- Charlotte Forten Grimké traveled to South Carolina to teach freed slaves during the Civil War. Yet she shows evidence of her own kind of prejudice when she writes in her journal that people are "too black" or "so black" (p. 43). Why do you think it seemed important to her that black Americans assimilate as quickly as possible? Does this kind of issue exist today?
- Anti-lynching activist Ida B. Wells faced prejudice not only because she was an American, but because she was a woman. According to Bolden, there were male African American leaders who did not want Wells to put herself in the center of the movement. Some considered her too radical. Yet Wells continued to write and get her message out. Why do you think Wells was considered radical when she was alive? Do you think she would still be considered radical today?
- Both Mary McLeod Bethune and Clara Hale cared deeply about children. Compare their lives and how they helped improve the lives of children.
- Toni Morrison and Leontyne Price are both remarkable artists, and each was the first African American woman to achieve what she did in her field. Yet there were other very talented African American singers and novelists before the late twentieth century. Why do you think it took so long for African American women artists to achieve the recognition they deserved?

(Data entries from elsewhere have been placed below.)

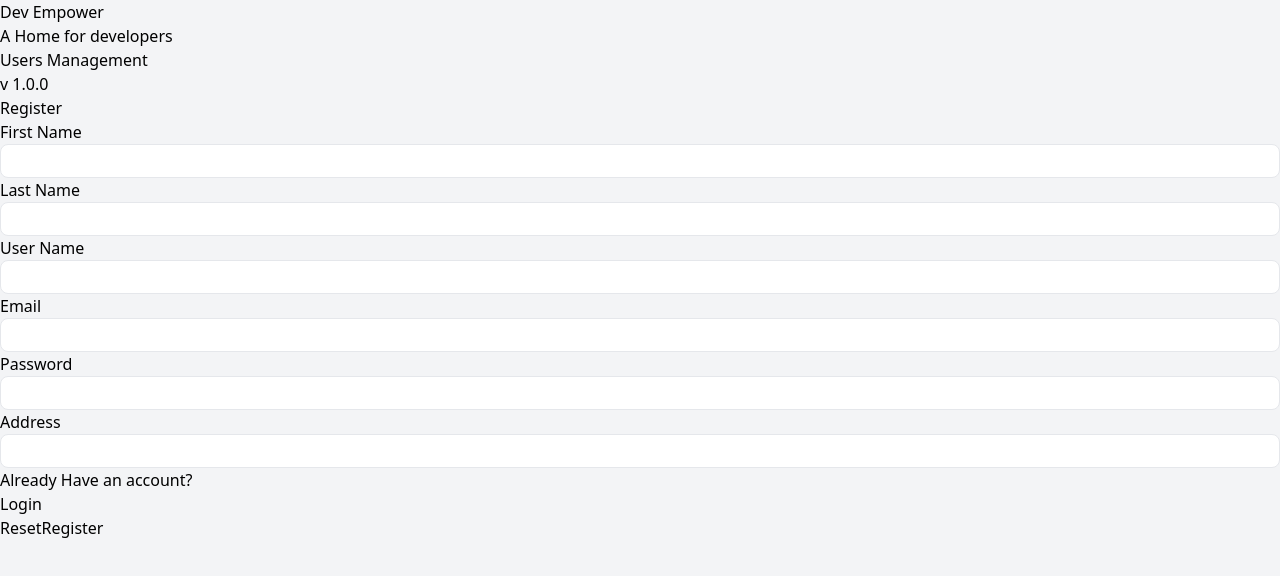
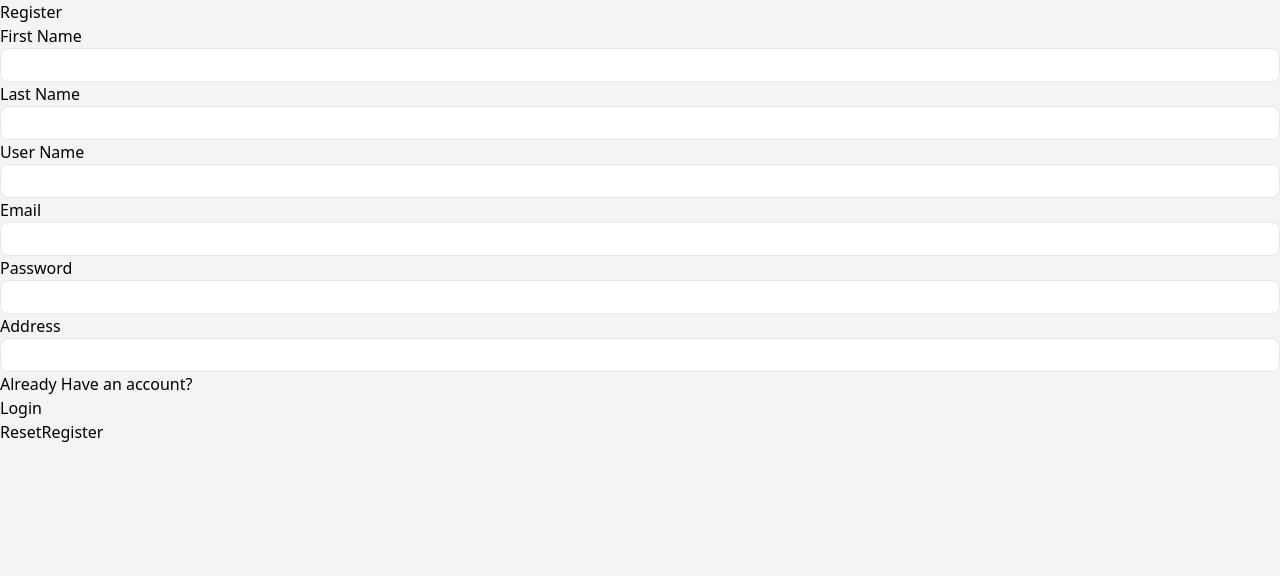
Before and after one commit to chinthaka20010226/FrontEnd_JWTAuthenticationRoleBasedAuthorization_React_Js-vite-_Tailwind_CSS_, a React (Vite) app: page /register in a window 1280 px wide. Shown: the top 576 px of the page. Built offline with nearby package versions, Linux system fonts and the light colour scheme.

Commit message:
edit for something

```diff
--- a/src/components/layout/Header.jsx
+++ b/src/components/layout/Header.jsx
@@ -5,7 +5,8 @@ import { FiLock, FiUnlock } from 'react-icons/fi';
 import { useNavigate } from 'react-router-dom';
 import { PATH_DASHBOARD_ADMIN, PATH_DASHBOARD_USER, PATH_PUBLIC } from '../../routes/paths';
 import { useEffect, useState } from 'react';
-
+import { RiAdminFill } from "react-icons/ri";
+import { FaUser } from "react-icons/fa6";
 
 const Header = () => {
     const { isAuthenticated, isAuthLoading, user, logout } = useAuth();
@@ -115,7 +116,7 @@ const Header = () => {
                                 id='switch-mode'
                                 className={`cursor-pointer m-0 h-9 w-9 flex items-center justify-center relative rounded-full transition duration-500 transform bg-violet-500
                                 ${mode == 'user' ? '-translate-x-2' : 'translate-x-full'} p-1 text-white`}>
-                                {mode == 'user' ? 'U' : 'A'}</div>
+                                {mode == 'user' ? <FaUser /> : <RiAdminFill />}</div>
                         </button>
                     )
                 }
--- a/src/pages/public/LoginPage.jsx
+++ b/src/pages/public/LoginPage.jsx
@@ -58,10 +58,10 @@ const LoginPage = () => {
             {/* <div>Left</div> */}
             <div className='max-sm:hidden flex-1 min-h-[600px] h-4/5 bg-gradient-to-tr from-[#DAC6FB] to-[#AAC1F6] flex flex-col justify-center items-center rounded-l-2xl'>
                 <div className='h-3/5 p-6 rounded-2xl flex flex-col gap-8 justify-center items-start bg-white bg-opacity-20 border border-[#ffffff55] relative'>
-                    <h1 className='text-6xl font-bold text-[#754eb4]'>Dev Empower</h1>
-                    <h1 className='text-3xl font-bold text-[#754eb490]'>A Home for developers</h1>
-                    <h4 className='text-3xl font-semibold text-white'>Users Management</h4>
-                    <h4 className='text-2xl font-semibold text-white'>v 1.0.0</h4>
+                    {/* <h1 className='text-6xl font-bold text-[#754eb4]'>Dev Empower</h1> */}
+                    {/* <h1 className='text-3xl font-bold text-[#754eb490]'>A Home for developers</h1> */}
+                    {/* <h4 className='text-3xl font-semibold text-white'>Users Management</h4> */}
+                    {/* <h4 className='text-2xl font-semibold text-white'>v 1.0.0</h4> */}
                     <div className='absolute -top-20 right-20 w-48 h-48 bg-gradient-to-br from-[#ef32d9] to-[#89fffd] rounded-full blur-3xl'></div>
                     <div className='absolute -bottom-20 right-20 w-32 h-32 bg-gradient-to-br from-[#cc2b5e] to-[#753a88] rounded-full blur-3xl'></div>
                 </div>
--- a/src/pages/public/RegisterPage.jsx
+++ b/src/pages/public/RegisterPage.jsx
@@ -70,10 +70,10 @@ const RegisterPage = () => {
             {/* <div>Left</div> */}
             <div className='max-sm:hidden flex-1 min-h-[600px] h-4/5 bg-gradient-to-tr from-[#DAC6FB] to-[#AAC1F6] flex flex-col justify-center items-center rounded-l-2xl'>
                 <div className='h-3/5 p-6 rounded-2xl flex flex-col gap-8 justify-center items-start bg-white bg-opacity-20 border border-[#ffffff55] relative'>
-                    <h1 className='text-6xl font-bold text-[#754eb4]'>Dev Empower</h1>
-                    <h1 className='text-3xl font-bold text-[#754eb490]'>A Home for developers</h1>
-                    <h4 className='text-3xl font-semibold text-white'>Users Management</h4>
-                    <h4 className='text-2xl font-semibold text-white'>v 1.0.0</h4>
+                    {/* <h1 className='text-6xl font-bold text-[#754eb4]'>Dev Empower</h1> */}
+                    {/* <h1 className='text-3xl font-bold text-[#754eb490]'>A Home for developers</h1> */}
+                    {/* <h4 className='text-3xl font-semibold text-white'>Users Management</h4> */}
+                    {/* <h4 className='text-2xl font-semibold text-white'>v 1.0.0</h4> */}
                     <div className='absolute -top-20 right-20 w-48 h-48 bg-gradient-to-br from-[#ef32d9] to-[#89fffd] rounded-full blur-3xl'></div>
                     <div className='absolute -bottom-20 right-20 w-32 h-32 bg-gradient-to-br from-[#cc2b5e] to-[#753a88] rounded-full blur-3xl'></div>
                 </div>
```
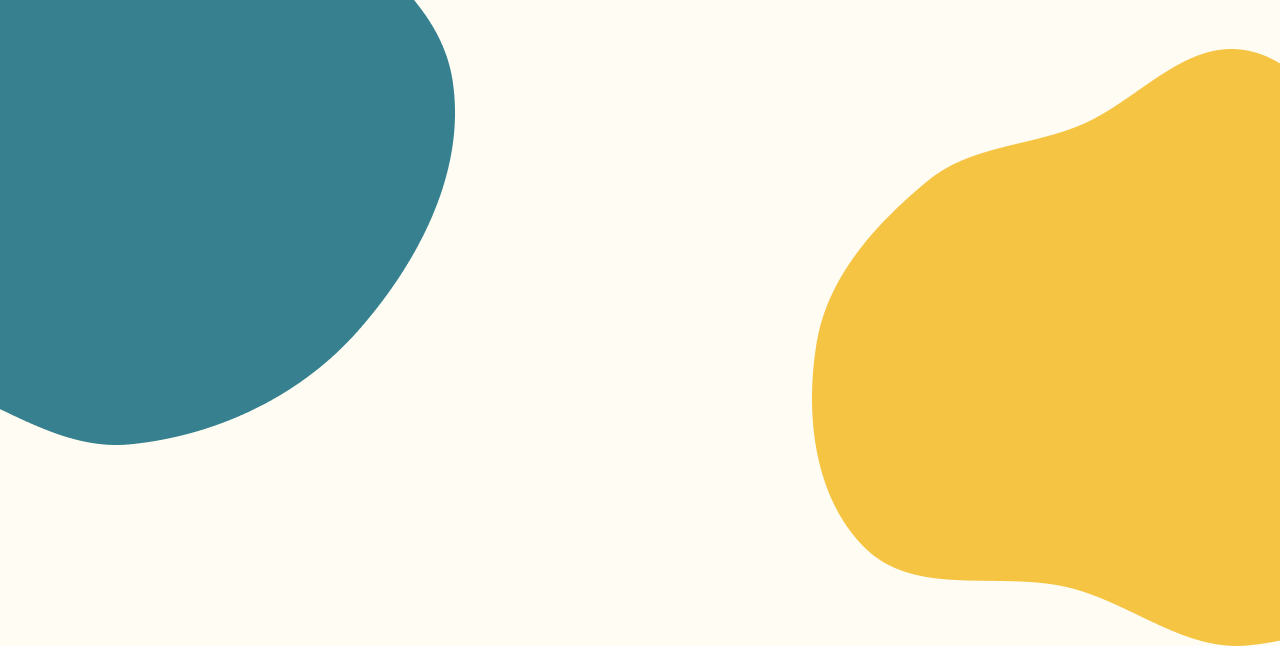
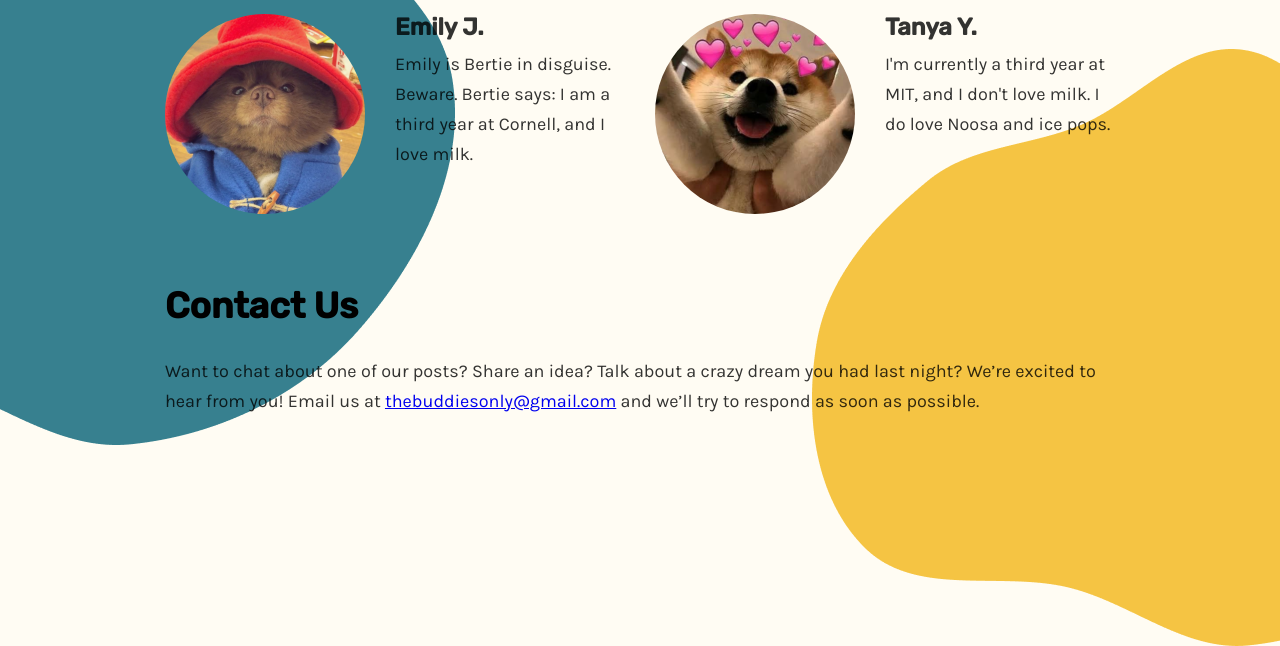
Before and after one commit to itstabya/buddies-only, a Gatsby site: page /about in a window 1280 px wide. Shown: the part 431-1077 px from the top of the page. Built offline with nearby package versions, Linux system fonts and the light colour scheme; Gatsby itself is replaced by a stand-in of ours.

Commit message:
adding styling on about page

```diff
--- a/src/pages/about.js
+++ b/src/pages/about.js
@@ -1,25 +1,77 @@
 import React from "react"
-import Layout from "../components/layout"
 import Header from "../components/header"
 import Container from "../components/container"
 
 import pink from "../images/pink.png"
 import blue from "../images/blue.png"
 import yellow from "../images/yellow.png"
+import stockemily from "../images/stockemily.png"
+import stocktanya from "../images/stocktanya.png"
+import aboutStyles from "./about.module.css"
 
 export default function About() {
   return (
     <Header>
+      {/* background blobs */}
+      <img src={pink} id="pink" alt="" />
+      <img src={yellow} id="yellow" alt="" />
+      <img src={blue} id="blue" alt="" />
       <Container>
-        {/* background blobs */}
-        <img src={pink} id="pink" alt=""/>
-        <img src={yellow} id="yellow" alt=""/>
-        <img src={blue} id="blue" alt=""/>
-
-      <div>
-        <h2>About me</h2>
-        <p>the buddies only site is about to come to life!</p>
-      </div>
+        <div className={aboutStyles.blurb}>
+          <h2>About the Club</h2>
+          <p>
+            buddiesonly really be thriving out here! Lorem ipsum dolor sit amet,
+            consectetur adipiscing elit, sed do eiusmod tempor incididunt ut
+            labore et dolore magna aliqua. Ut enim ad minim veniam, quis nostrud
+            exercitation ullamco laboris nisi ut aliquip ex ea commodo
+            consequat.
+          </p>
+        </div>
+        <div className={aboutStyles.blurb}>
+          <h2>About Us</h2>
+          <div className={aboutStyles.bios}>
+            <div id={aboutStyles.emily} className={aboutStyles.bio}>
+              <img
+                className={aboutStyles.bioPic}
+                src={stockemily}
+                alt="emily, smiling"
+              />
+              <div className={aboutStyles.bioBlurb}>
+                <h3 style={{ marginBottom: 10 }}>Emily J.</h3>
+                <p>
+                  Emily is Bertie in disguise. Beware. Bertie says: I am a third
+                  year at Cornell, and I love milk.
+                </p>
+              </div>
+            </div>
+            <div id={aboutStyles.tanya} className={aboutStyles.bio}>
+              <img
+                className={aboutStyles.bioPic}
+                src={stocktanya}
+                alt="tanya, smiling"
+              />
+              <div className={aboutStyles.bioBlurb}>
+                <h3 style={{ marginBottom: 10 }}>Tanya Y.</h3>
+                <p>
+                  I'm currently a third year at MIT, and I don't love milk. I do
+                  love Noosa and ice pops.
+                </p>
+              </div>
+            </div>
+          </div>
+        </div>
+        <div className={aboutStyles.blurb}>
+          <h2>Contact Us</h2>
+          <p>
+            Want to chat about one of our posts? Share an idea? Talk about a
+            crazy dream you had last night? We’re excited to hear from you!
+            Email us at{" "}
+            <a href="mailto:thebuddiesonly@gmail.com">
+              thebuddiesonly@gmail.com
+            </a>{" "}
+            and we’ll try to respond as soon as possible.
+          </p>
+        </div>
       </Container>
     </Header>
   )
--- /dev/null
+++ b/src/pages/about.module.css
@@ -0,0 +1,33 @@
+.blurb {
+  padding-bottom: 30px;
+}
+
+.bios {
+  display: inline-block;
+}
+.bio {
+  display: inline-block;
+}
+
+#emily {
+  float: left;
+  padding-right: 15px;
+  width: 50%;
+}
+
+#tanya {
+  float: right;
+  padding-left: 15px;
+  width: 50%;
+}
+
+.bioPic {
+  border-radius: 50%;
+  width: 200px;
+  height: auto;
+  float: left;
+}
+.bioBlurb {
+  float: right;
+  width: 50%;
+}
--- a/src/pages/index.js
+++ b/src/pages/index.js
@@ -37,6 +37,7 @@ export default function Home() {
             </p>
           </div>
         </div>
+        <div className={indexStyles.recentPosts}></div>
       </Container>
     </Header>
   )
--- a/src/pages/index.module.css
+++ b/src/pages/index.module.css
@@ -6,6 +6,7 @@
   min-width: 30%;
   flex: 1;
   margin-bottom: 0px;
+  width: 30%;
 }
 
 .intro {
@@ -18,9 +19,9 @@
 
 .bio {
   display: inline-block;
-  width: 50%;
+  width: 70%;
   margin-left: auto;
   margin-right: auto;
-  padding-left: 30px;
+  padding-left: 50px;
   padding-bottom: 30px;
 }
```
Also changed, not shown: src/pages/contact.js (deleted, +0 -14 lines), src/images/stockemily.png (added), src/images/stocktanya.png (added).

- Former astronaut Mae Jemison and track-and-field star Jackie Joyner-Kersee both use their fame and resources to help others. Look at the ways each has chosen to improve others' lives. Think about what you would do if you gained special recognition. Would you reach out to help those in need? How would you do so?